  • boy scout approach: leave every piece of code you touch better than you found it.
  • renovate from inside: bigger updates to components can be enacted as replacements with a modern alternative that may be reused later
  • eat from outside: the application is embedded into a join flow that can already set up parts of it faster than the application itself, so one of our stories is to rewrite the join flow as PWA and fulfil the requirements of the original app one by one inside that; once the join-PWA has all the requirements ready, it will replace the app

While it can be argued that this is a waste of time and we should focus on one strategy, this is a great experiment to find out which one prevails - with the added advantage that the reduction of tech dept and the corresponding improvements in performance, security and comfort will reach the customer earlier, even if the whole path takes longer, which allows us to refine our stories on the way.

 

The boy scout approach is really useful in every day life. Basically everytime we touch an older file we also make sure to create a PR that makes sure it's PEP8. We basically have been doing the same thing. It takes longer overall but it continuously improves the application with less risk of a massive all-in-one rewrite.

 

When inheriting a code base, the boy scout approach is also a good way to ensure you'll work your way into the code and really make it yours.

 

Since tech debt is very difficult to avoid, our team found that it is important to document every cut corner and every tetris block that does not quite fit. We do that in our issue tracking software. So technical debt is documented in issues/tasks/workitems that are labeled "tech debt" so it becomes visible for us and the business end of the application.

Tetris ref: twitter.com/richrogersiot/status/7...

 

This is a great approach! We try to do the same but it's hard to stick with it.

 

There's two kinds of technical debt. Internal and external.

Internal technical debt is created by the team. For all the excuses we're all familiar with: deadlines, expediency, pressure, rushed, mistakes. The book Clean Code by Robert Martin discusses in depth on how to avoid and correct that kind of technical debt. And paints a clear picture of exactly who to blame: us, the developers.

One of my former bosses had a quote that I love, “If you don’t have the time to do it right, when will you find the time to do it over?” The quote is associated with various people (even though the quote existed before they were born), I'm not sure who deserves attribution.

External technical debt is inflicted upon the application by forces outside of the team's control. Browsers change. C++98 evolves into C++17. Windows 7 evolves into Windows 10. Mac OS 9 becomes Mac OS X. Objective-C gives way to Swift. Best practices in UI of 1995 is clunky by best practices in UI of 2017.

All the points that Adam made apply to both kinds of technical debt. Clean Code can help reduce internal technical debt, and help prevent future debt.

Some may be tempted to say "Hey, I have a great idea! Let's start over! Then we won't have all this terrible technical debt baggage!" I'm vastly more in favor of the "work with what you have; renew, renovate, and refactor from within incrementally" approach. The kind that Adam outlined.

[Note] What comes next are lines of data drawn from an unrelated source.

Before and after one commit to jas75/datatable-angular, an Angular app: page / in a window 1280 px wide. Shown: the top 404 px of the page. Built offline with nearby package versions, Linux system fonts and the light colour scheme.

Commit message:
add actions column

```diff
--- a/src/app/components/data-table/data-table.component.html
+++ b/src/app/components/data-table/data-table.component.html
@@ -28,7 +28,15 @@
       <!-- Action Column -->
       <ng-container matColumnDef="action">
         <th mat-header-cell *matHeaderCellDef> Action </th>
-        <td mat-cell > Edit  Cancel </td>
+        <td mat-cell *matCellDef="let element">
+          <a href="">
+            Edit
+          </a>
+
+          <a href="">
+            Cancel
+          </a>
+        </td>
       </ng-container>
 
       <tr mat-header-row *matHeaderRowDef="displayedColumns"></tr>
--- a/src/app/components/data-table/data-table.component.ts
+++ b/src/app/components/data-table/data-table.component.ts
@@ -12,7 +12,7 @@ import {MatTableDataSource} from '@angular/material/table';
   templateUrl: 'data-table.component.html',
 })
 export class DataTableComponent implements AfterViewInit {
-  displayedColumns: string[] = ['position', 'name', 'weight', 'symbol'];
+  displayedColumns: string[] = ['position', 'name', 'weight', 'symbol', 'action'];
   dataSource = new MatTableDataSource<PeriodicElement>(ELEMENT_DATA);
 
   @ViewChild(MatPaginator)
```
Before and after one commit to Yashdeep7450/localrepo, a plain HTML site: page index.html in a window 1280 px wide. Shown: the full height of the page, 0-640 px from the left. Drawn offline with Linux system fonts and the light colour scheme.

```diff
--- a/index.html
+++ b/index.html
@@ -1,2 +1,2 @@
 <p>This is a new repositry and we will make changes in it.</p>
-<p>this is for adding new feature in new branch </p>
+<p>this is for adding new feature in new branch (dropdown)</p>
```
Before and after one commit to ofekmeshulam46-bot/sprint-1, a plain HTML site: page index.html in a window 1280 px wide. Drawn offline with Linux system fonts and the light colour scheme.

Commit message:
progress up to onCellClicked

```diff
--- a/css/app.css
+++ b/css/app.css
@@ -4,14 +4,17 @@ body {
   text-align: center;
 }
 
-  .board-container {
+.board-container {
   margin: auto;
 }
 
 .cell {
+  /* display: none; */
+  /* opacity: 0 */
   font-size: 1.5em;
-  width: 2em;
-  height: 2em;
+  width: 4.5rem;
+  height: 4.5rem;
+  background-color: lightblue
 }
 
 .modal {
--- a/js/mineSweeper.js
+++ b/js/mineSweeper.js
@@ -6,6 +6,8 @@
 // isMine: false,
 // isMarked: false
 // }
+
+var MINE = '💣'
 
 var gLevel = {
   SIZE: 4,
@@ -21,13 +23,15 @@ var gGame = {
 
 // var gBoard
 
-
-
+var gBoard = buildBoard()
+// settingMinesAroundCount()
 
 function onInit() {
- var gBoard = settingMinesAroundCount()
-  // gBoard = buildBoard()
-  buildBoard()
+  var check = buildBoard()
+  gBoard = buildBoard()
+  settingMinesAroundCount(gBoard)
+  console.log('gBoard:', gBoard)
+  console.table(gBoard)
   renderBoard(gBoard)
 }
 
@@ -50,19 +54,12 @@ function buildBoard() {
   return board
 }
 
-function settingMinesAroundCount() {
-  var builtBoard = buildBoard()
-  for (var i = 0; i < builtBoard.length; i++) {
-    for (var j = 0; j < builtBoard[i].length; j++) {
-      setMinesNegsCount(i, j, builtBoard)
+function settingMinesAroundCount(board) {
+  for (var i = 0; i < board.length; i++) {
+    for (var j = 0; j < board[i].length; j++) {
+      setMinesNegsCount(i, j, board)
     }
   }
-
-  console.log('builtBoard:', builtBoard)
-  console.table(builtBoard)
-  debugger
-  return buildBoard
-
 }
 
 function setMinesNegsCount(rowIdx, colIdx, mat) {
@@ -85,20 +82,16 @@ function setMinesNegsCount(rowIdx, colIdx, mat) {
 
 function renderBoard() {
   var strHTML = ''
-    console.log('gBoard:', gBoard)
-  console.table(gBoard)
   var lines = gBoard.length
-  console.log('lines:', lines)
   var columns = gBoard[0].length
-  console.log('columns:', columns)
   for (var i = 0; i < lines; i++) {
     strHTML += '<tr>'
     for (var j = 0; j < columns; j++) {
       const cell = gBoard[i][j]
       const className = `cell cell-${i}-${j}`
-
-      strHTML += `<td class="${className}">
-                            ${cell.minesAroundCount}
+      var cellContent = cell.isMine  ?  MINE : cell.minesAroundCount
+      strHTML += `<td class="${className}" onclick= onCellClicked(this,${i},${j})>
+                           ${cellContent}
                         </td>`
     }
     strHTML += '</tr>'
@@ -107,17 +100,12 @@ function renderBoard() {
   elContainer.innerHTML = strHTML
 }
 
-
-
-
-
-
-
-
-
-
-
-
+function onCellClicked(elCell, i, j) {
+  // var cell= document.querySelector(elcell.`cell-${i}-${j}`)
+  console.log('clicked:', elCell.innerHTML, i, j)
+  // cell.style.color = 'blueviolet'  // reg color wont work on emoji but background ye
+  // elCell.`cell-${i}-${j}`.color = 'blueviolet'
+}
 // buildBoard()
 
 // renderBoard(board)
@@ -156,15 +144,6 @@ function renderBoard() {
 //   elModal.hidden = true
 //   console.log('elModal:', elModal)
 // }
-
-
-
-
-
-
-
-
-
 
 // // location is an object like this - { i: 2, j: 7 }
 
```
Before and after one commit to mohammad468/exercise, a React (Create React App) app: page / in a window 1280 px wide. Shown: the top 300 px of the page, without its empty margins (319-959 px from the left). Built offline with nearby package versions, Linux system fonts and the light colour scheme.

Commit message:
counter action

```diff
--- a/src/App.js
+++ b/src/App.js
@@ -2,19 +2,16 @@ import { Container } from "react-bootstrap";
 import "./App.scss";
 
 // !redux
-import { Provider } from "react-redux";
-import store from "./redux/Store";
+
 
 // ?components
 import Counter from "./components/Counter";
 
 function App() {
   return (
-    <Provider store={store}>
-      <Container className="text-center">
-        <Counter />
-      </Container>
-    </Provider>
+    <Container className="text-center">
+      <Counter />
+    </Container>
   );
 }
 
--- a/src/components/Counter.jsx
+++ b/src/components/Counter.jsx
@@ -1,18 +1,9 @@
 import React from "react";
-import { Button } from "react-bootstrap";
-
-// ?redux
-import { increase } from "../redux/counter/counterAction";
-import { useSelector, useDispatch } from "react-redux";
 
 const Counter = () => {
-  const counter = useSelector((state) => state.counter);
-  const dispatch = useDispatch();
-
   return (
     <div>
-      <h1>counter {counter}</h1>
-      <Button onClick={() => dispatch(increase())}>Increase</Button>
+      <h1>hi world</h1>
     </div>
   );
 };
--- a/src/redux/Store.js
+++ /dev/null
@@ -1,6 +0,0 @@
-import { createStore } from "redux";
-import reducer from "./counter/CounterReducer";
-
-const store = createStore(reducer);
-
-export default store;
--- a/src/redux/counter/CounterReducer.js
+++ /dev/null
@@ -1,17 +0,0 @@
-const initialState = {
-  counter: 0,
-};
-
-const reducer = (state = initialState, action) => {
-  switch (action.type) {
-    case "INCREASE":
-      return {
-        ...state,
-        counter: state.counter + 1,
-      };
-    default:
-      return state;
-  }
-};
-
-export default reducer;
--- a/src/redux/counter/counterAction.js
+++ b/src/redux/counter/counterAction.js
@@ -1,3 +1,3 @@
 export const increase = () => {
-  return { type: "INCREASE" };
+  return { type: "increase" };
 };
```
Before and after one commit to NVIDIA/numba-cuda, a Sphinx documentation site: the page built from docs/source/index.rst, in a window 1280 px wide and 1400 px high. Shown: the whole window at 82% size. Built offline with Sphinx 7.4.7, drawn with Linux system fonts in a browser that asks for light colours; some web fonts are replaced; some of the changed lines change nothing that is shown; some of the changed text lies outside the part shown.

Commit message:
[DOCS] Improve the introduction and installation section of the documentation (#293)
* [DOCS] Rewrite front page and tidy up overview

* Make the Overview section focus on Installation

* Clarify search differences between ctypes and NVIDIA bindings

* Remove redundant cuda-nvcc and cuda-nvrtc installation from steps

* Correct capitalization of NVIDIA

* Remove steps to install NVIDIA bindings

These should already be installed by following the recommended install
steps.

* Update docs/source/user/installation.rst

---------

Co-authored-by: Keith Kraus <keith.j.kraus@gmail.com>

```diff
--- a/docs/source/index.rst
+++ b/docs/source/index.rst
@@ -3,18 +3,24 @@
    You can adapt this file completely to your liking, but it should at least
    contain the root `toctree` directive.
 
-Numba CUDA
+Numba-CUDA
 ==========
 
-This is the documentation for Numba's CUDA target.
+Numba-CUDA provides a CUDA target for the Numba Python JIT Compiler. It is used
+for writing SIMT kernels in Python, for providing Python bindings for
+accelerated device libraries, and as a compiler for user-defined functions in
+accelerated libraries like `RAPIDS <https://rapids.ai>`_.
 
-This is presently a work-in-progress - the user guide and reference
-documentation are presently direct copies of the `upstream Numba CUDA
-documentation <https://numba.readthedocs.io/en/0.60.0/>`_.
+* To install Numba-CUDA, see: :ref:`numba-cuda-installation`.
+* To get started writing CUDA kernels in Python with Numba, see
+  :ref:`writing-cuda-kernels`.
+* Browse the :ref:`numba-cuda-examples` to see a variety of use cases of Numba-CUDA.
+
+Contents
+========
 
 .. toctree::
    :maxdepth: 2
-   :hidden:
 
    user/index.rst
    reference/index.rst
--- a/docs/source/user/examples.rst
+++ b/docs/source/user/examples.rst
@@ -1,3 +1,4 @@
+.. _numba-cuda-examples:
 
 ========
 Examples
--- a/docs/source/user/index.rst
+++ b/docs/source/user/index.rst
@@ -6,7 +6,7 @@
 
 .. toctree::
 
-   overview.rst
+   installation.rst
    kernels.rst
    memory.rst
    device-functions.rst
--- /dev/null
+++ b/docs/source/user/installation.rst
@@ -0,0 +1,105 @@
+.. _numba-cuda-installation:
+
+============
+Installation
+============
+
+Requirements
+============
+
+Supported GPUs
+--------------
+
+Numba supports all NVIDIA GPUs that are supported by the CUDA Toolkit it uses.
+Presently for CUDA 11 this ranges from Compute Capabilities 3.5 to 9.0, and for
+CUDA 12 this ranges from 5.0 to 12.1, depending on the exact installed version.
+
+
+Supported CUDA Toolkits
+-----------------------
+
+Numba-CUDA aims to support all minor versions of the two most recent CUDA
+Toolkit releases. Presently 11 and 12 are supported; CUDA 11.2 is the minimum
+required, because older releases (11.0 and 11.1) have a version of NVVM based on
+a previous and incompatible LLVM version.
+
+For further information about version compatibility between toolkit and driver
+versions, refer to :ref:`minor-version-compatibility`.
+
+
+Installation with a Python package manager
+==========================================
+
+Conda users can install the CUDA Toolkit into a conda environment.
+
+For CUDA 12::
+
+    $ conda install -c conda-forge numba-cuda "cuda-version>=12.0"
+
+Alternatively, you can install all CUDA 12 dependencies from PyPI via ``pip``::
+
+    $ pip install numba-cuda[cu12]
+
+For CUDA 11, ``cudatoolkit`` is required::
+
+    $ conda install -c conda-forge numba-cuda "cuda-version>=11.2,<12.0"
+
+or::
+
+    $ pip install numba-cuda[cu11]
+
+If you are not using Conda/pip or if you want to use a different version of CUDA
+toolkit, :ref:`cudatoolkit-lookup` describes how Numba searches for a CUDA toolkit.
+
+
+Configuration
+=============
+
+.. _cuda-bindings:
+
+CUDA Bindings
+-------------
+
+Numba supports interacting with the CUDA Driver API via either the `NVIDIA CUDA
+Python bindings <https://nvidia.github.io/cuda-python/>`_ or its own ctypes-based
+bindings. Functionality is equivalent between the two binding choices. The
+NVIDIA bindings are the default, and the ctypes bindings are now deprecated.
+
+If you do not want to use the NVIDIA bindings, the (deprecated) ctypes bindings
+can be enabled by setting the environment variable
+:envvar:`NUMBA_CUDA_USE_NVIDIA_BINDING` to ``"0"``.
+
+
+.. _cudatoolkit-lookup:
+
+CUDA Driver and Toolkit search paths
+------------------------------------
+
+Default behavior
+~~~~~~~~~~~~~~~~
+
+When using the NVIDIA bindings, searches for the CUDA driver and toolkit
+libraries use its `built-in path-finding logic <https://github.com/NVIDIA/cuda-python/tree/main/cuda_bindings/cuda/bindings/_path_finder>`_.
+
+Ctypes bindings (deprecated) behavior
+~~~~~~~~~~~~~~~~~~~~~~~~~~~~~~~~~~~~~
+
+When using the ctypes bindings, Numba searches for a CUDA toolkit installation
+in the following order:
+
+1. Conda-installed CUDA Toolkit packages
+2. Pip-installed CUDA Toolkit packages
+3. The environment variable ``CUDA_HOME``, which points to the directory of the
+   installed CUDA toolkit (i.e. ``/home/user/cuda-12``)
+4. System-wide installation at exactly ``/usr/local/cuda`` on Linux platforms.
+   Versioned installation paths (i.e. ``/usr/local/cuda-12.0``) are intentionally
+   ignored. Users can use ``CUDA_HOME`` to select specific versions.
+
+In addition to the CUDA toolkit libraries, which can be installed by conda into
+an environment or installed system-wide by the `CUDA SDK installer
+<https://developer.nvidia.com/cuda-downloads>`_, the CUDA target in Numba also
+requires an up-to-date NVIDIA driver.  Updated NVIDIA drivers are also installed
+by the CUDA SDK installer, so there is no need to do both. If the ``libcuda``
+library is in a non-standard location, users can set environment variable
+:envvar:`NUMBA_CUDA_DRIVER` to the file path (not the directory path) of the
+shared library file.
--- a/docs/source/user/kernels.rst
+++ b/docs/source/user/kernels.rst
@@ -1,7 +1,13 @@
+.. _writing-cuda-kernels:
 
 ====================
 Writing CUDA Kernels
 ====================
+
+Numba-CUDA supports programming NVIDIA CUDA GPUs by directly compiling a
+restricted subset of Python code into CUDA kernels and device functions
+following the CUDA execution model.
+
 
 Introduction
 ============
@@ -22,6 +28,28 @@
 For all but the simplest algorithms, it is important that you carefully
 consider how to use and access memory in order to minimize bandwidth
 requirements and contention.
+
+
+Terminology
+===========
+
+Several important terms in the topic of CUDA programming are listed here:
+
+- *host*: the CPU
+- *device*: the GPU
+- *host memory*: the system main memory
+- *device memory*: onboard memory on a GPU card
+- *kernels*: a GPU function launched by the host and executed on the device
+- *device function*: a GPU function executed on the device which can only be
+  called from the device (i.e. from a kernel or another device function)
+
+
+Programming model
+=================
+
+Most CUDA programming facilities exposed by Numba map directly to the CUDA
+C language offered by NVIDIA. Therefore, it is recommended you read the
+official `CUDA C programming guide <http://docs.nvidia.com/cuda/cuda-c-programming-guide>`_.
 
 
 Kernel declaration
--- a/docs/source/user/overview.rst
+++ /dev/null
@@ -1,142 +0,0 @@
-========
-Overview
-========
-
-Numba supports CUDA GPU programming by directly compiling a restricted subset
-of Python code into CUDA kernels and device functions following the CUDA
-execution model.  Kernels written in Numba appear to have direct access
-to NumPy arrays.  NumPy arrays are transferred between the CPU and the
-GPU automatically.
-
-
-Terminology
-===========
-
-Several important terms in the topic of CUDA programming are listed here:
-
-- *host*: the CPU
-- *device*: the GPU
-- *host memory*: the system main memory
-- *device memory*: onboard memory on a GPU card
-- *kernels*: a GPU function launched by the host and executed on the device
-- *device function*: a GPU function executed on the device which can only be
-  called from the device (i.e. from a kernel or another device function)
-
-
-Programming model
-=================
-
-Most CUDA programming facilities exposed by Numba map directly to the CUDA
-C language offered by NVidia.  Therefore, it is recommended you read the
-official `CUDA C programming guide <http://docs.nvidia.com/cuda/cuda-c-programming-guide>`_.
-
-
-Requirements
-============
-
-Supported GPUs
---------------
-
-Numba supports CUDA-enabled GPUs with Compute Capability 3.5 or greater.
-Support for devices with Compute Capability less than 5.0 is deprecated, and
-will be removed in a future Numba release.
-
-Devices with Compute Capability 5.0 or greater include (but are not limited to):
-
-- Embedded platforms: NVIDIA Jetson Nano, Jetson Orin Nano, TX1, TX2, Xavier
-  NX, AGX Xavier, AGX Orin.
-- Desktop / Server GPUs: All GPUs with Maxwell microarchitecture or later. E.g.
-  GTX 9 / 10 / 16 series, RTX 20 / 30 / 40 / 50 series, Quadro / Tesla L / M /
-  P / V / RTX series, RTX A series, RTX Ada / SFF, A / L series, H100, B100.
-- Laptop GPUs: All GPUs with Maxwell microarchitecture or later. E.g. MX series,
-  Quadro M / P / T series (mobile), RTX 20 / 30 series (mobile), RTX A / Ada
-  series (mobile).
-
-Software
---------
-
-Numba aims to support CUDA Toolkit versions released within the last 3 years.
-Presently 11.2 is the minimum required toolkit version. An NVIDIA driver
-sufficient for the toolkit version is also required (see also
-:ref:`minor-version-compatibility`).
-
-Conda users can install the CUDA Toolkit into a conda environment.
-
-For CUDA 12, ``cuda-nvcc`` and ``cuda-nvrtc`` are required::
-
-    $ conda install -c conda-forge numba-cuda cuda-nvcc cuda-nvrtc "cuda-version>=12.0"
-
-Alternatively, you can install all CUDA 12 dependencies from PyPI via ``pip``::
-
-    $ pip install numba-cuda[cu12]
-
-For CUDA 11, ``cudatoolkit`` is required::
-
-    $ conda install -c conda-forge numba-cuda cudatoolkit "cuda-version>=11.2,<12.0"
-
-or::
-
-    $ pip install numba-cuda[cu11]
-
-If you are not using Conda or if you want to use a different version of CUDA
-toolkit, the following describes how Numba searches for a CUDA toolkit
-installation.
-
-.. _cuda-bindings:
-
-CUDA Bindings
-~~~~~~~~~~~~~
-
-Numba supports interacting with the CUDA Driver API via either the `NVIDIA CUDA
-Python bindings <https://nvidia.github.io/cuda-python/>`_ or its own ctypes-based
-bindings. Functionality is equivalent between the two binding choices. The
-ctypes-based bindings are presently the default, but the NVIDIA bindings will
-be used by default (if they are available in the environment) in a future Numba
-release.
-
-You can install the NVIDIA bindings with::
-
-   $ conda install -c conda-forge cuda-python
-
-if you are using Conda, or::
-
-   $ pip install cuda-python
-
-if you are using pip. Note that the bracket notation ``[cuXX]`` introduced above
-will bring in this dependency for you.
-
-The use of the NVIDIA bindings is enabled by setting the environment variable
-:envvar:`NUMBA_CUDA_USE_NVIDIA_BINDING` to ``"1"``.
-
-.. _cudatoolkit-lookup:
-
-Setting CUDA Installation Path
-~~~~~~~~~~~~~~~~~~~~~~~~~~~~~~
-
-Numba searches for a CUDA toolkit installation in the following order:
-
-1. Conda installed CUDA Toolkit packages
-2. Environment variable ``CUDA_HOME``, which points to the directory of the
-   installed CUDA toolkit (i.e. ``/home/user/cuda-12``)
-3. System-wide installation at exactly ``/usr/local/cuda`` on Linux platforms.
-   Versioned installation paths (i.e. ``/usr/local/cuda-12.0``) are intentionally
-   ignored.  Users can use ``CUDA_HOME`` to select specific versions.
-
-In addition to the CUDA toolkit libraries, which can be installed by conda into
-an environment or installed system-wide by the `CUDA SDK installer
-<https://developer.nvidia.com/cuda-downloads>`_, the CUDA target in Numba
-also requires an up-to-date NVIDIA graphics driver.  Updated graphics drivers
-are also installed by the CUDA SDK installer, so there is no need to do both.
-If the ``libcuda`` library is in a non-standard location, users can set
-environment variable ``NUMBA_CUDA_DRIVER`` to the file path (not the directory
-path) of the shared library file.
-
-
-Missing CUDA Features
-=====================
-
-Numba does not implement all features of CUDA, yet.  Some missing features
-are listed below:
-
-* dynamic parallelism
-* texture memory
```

The "big do over" is appealing and tempting, but it is super-risky and expensive. It can work out successfully (I have seen it happen), but it is more likely to go sour (I have seen that happen, too).